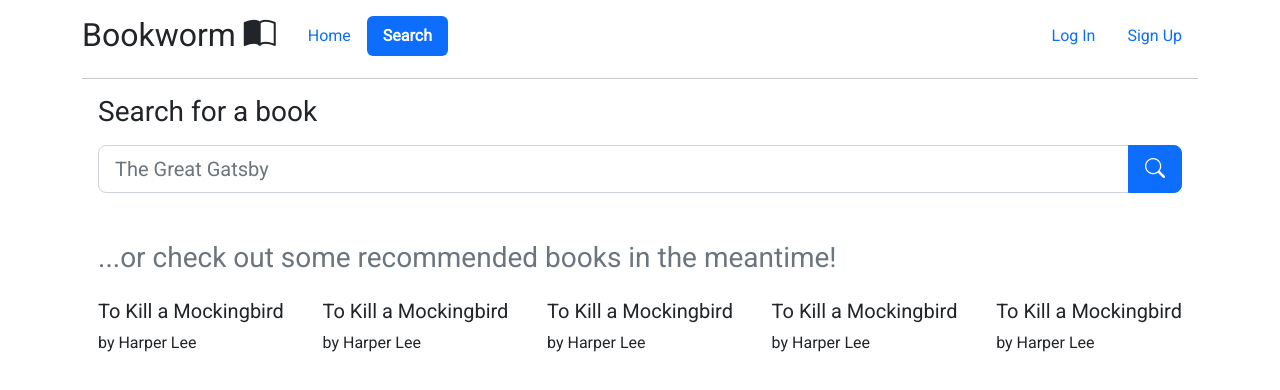
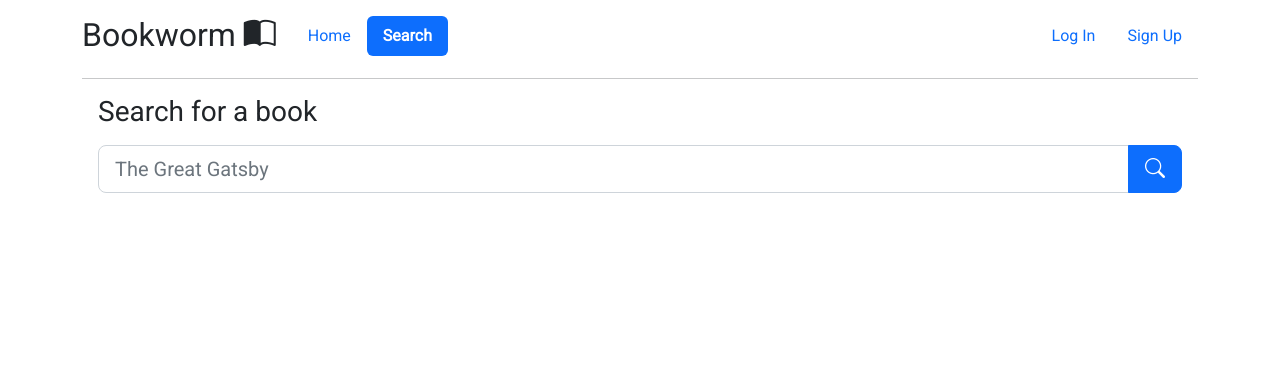
Before and after one commit to rachelqdao/CS5610FinalProject, a React (Create React App) app: page /search in a window 1280 px wide. Shown: the top 390 px of the page. Built offline with nearby package versions, Linux system fonts and the light colour scheme.

Commit message:
more error handling with book details

```diff
--- a/src/bookworm/details/details-info.js
+++ b/src/bookworm/details/details-info.js
@@ -1,9 +1,5 @@
 import React from "react";
 import {useSelector} from "react-redux";
-
-/*
-need error handling for undefined values
-*/
 
 const DetailsInfoComponent = () => {
     const {bookDetails, loading} = useSelector((state) => state.bookDetails)
@@ -11,46 +7,80 @@ const DetailsInfoComponent = () => {
     return (
         <>
             {
-                loading === true ?
-                    <h1>Loading...</h1> :
-                    bookDetails &&
+                loading === true
+                    ? <h1>Loading...</h1>
+                    : bookDetails &&
                         <div className={"d-flex d-inline-block mb-5"}>
-                        <img
+
+                            {/*book cover*/}
+                            {
+                                bookDetails.volumeInfo.imageLinks
+                                    ? <img
                                         src={bookDetails.volumeInfo.imageLinks.thumbnail}
-                            className={"me-4 h-50 w-50"}
-                            alt={"book cover"}
+                                        className={"me-4 h-100 w-50"}
+                                        alt={"Cover Thumbnail"}
                                       />
+                                    : null
+                            }
+
+                            {/*book details*/}
                             <div>
+
+                                {/*title and authors*/}
                                 <div className={"mb-3"}>
                                     <h1 className={"fw-bolder"}>{bookDetails.volumeInfo.title}</h1>
-                                <h4 className={"text-secondary"}>{bookDetails.volumeInfo.authors.join(', ')}</h4>
+                                    {
+                                        bookDetails.volumeInfo.authors
+                                            ? <h4 className={"text-secondary"}>{bookDetails.volumeInfo.authors.join(', ')}</h4>
+                                            : <h4 className={"text-secondary"}>No authors available</h4>
+                                    }
                                 </div>
-                            <div className={"mb-3"}
+
+                                {/*description*/}
+                                {
+                                    bookDetails.volumeInfo.description
+                                        ? <div className={"mb-3"}
                                            dangerouslySetInnerHTML={{__html: bookDetails.volumeInfo.description}}>
                                         </div>
+                                        : <div className={"mb-3"}>No description available</div>
+                                }
 
+                                {/*other information*/}
                                 <div className={"mb-3"}>
-                                <div className={"text-secondary"}>
+                                    {
+                                        bookDetails.volumeInfo.publisher
+                                            ? <div className={"text-secondary"}>
                                                 Published by: {bookDetails.volumeInfo.publisher}, {bookDetails.volumeInfo.publishedDate}
                                               </div>
-                                <div className={"text-secondary"}>
-                                    ISBN: {bookDetails.volumeInfo.industryIdentifiers
-                                        ? bookDetails.volumeInfo.industryIdentifiers[0].identifier
-                                        : 'Unavailable'
-                                }</div>
-                                <div className={"text-secondary"}>
+                                            : null
+                                    }
+
+                                    {
+                                        bookDetails.volumeInfo.industryIdentifiers
+                                            ? <div className={"text-secondary"}>
+                                                ISBN: {bookDetails.volumeInfo.industryIdentifiers[0].identifier}
+                                              </div>
+                                            : null
+                                    }
+
+                                    {
+                                        bookDetails.volumeInfo.pageCount
+                                            ? <div className={"text-secondary"}>
                                                 Page Count: {bookDetails.volumeInfo.pageCount}
                                               </div>
+                                            : null
+                                    }
                                 </div>
 
+                                {/*buttons*/}
                                 <button className={"btn btn-primary me-3"}>
-                                <i className="bi bi-plus"> </i>
-                                Add to Reading List
+                                    <i className="bi bi-star"> </i>
+                                    Add to Favorites
                                 </button>
 
                                 <button className={"btn btn-primary me-3"}>
-                                <i className="bi bi-plus"> </i>
-                                Add to Finished Books
+                                    <i className="bi bi-bookmark-plus"> </i>
+                                    Add to Reading List
                                 </button>
 
                                 <button className={"btn btn-primary"}>
--- a/src/bookworm/details/reviews.js
+++ b/src/bookworm/details/reviews.js
@@ -9,6 +9,7 @@ const ReviewsComponent = () => {
             </div>
 
             <div className={"d-flex d-inline-block"}>
+
                 {/*icon*/}
                 <div className={"me-3"}>
                     <img
@@ -22,11 +23,14 @@ const ReviewsComponent = () => {
                 {/*comment content*/}
                 <div className={"bg-light rounded mb-4"}>
                     <div className={"py-3 px-4"}>
+
+                        {/*user information*/}
                         <div className={"mb-3"}>
                             <div className={"fw-bold"}>Username</div>
                             <div>123 Reviews</div>
                         </div>
 
+                        {/*user rating*/}
                         <div>
                             <i className="bi bi-star-fill text-warning"></i>
                             <i className="bi bi-star-fill text-warning"></i>
@@ -34,6 +38,8 @@ const ReviewsComponent = () => {
                             <i className="bi bi-star text-warning"></i>
                             <i className="bi bi-star text-warning"></i>
                         </div>
+
+                        {/*user review*/}
                         <p>
                             Lorem ipsum dolor sit amet, consectetur adipiscing elit, sed do eiusmod tempor incididunt ut labore et
                             dolore magna aliqua. Ut enim ad minim veniam, quis nostrud exercitation ullamco laboris nisi ut aliquip
@@ -41,6 +47,30 @@ const ReviewsComponent = () => {
                             fugiat nulla pariatur. Excepteur sint occaecat cupidatat non proident, sunt in culpa qui officia deserunt
                             mollit anim id est laborum.
                         </p>
+
+                        {/*reactions*/}
+                        <button className={"btn btn-primary"}>
+                            Like
+                        </button>
+
+                        <button className={"btn btn-primary"}>
+                            Love
+                        </button>
+
+                        <button className={"btn btn-primary"}>
+                            Interesting
+                        </button>
+
+                        <button className={"btn btn-primary"}>
+                            Helpful
+                        </button>
+
+                        <button className={"btn btn-primary"}>
+                            Cool
+                        </button>
+
+
+
                     </div>
                 </div>
             </div>
--- a/src/bookworm/search/index.js
+++ b/src/bookworm/search/index.js
@@ -5,39 +5,6 @@ const SearchComponent = () => {
     return (
         <div className={"px-3"}>
             <SearchFieldComponent/>
-
-            <div>
-                <h3 className={"text-secondary pb-3"}>
-                    ...or check out some recommended books in the meantime!
-                </h3>
-
-                <div className={"d-flex justify-content-between"}>
-                    <div>
-                        <h5>To Kill a Mockingbird</h5>
-                        <p>by Harper Lee</p>
-                    </div>
-
-                    <div>
-                        <h5>To Kill a Mockingbird</h5>
-                        <p>by Harper Lee</p>
-                    </div>
-
-                    <div>
-                        <h5>To Kill a Mockingbird</h5>
-                        <p>by Harper Lee</p>
-                    </div>
-
-                    <div>
-                        <h5>To Kill a Mockingbird</h5>
-                        <p>by Harper Lee</p>
-                    </div>
-
-                    <div>
-                        <h5>To Kill a Mockingbird</h5>
-                        <p>by Harper Lee</p>
-                    </div>
-                </div>
-            </div>
         </div>
     )
 }
```
Lines whose indentation alone changed are shown as unchanged.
_ _ _
_Prompt_.
Track down every line of the material containing the string "ISBN", and copy it.

_Worked solution_.
-                                    ISBN: {bookDetails.volumeInfo.industryIdentifiers
+                                                ISBN: {bookDetails.volumeInfo.industryIdentifiers[0].identifier}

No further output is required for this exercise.